* **Task to carry out**
In the entries below, count every line containing "sigma". Return the number and nothing else.

* **Items from a data source**
# # # # # # #

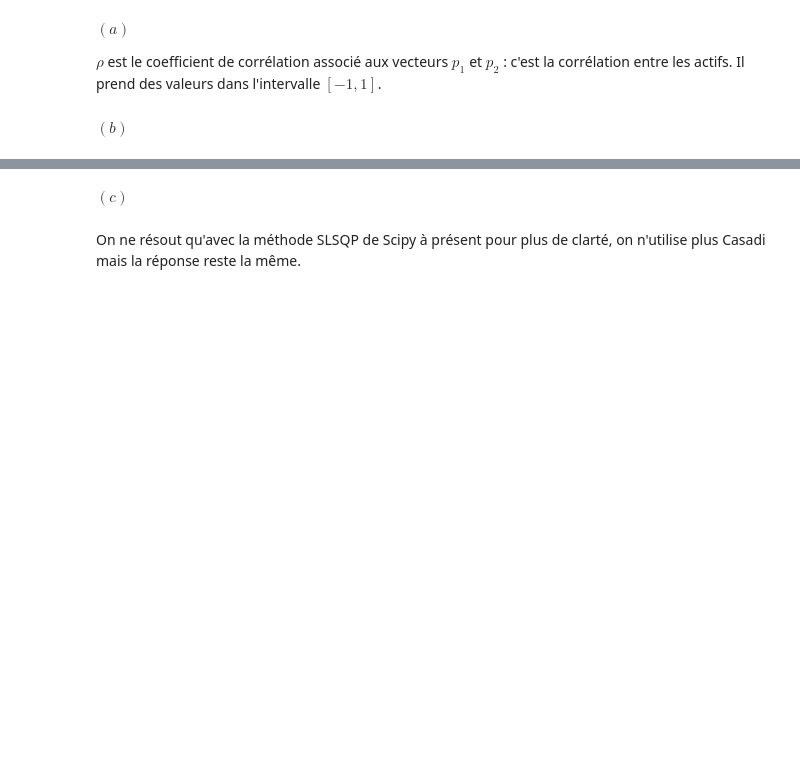
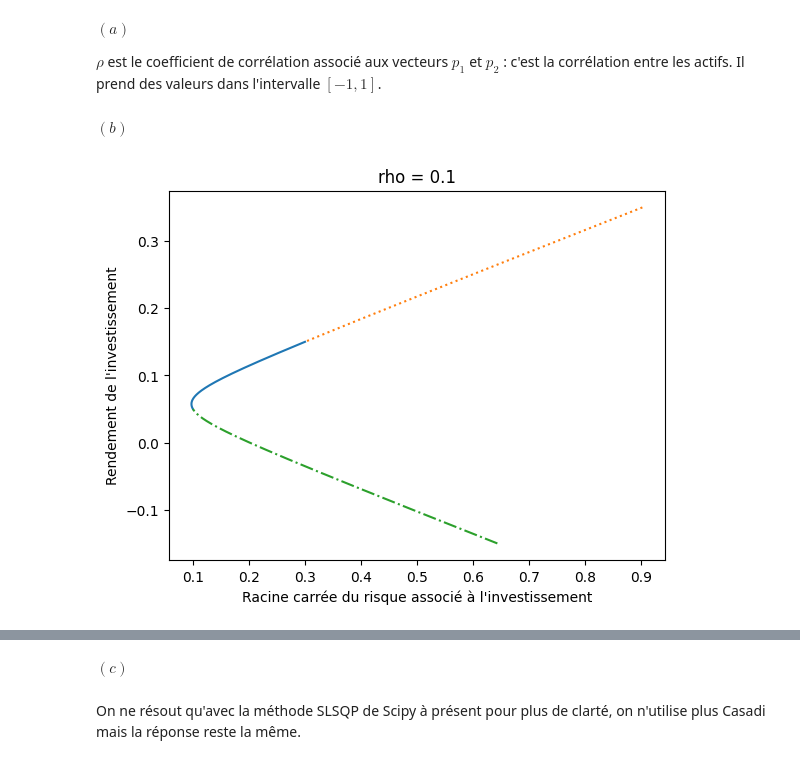
Before and after one commit to valoche3/projet_optim, a Jupyter notebook: partie_elyes.ipynb, the cells around one changed output, grey strips where cells are left out. Drawn from its saved outputs; the diff is of its cells as text; code cells hidden in the pictures; blank space fills up the shorter version.

```diff
--- a/partie_elyes.ipynb
+++ b/partie_elyes.ipynb
@@ -158,0 +158,43 @@ $(b)$
+# %%
+rho = 0.1
+sigma = np.array([[sig1**2, rho*sig1*sig2, 0], [rho*sig1*sig2, sig2**2, 0], [0, 0, sig3**2]])
+
+X1_1 = np.empty(1000)
+Y1_1 = np.empty(1000)
+for i in range(1000):
+    x_1 = i/1000
+    x_2 = 1 - x_1
+    x_3 = 0
+    x = np.array([x_1, x_2, x_3])
+    X1_1[i] = np.sqrt(np.dot(np.dot(x,sigma),x))
+    Y1_1[i] = np.dot(p,x)
+
+X1_2 = np.empty(2000)
+Y1_2 = np.empty(2000)
+for i in range(-2000,0):
+    x_1 = i/1000
+    x_2 = 1 - x_1
+    x_3 = 0
+    x = np.array([x_1, x_2, x_3])
+    X1_2[i] = np.sqrt(np.dot(np.dot(x,sigma),x))
+    Y1_2[i] = np.dot(p,x)
+
+X1_3 = np.empty(2000)
+Y1_3 = np.empty(2000)
+for i in range(-2000,0):
+    x_2 = i/1000
+    x_1 = 1 - x_2
+    x_3 = 0
+    x = np.array([x_1, x_2, x_3])
+    X1_3[i] = np.sqrt(np.dot(np.dot(x,sigma),x))
+    Y1_3[i] = np.dot(p,x)
+
+plt.plot(X1_1, Y1_1, '-', label = '')
+plt.plot(X1_2, Y1_2, ':', label = '')
+plt.plot(X1_3, Y1_3, '-.', label = '')
+plt.xlabel("Racine carrée du risque associé à l'investissement")
+plt.ylabel("Rendement de l'investissement")
+plt.title('rho = 0.1')
+plt.show()
+# %% [output]
+[figure, added]
```
Also changed, not shown: parts of 29 cells of this notebook.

# # # # # # #

* **Task solution**
4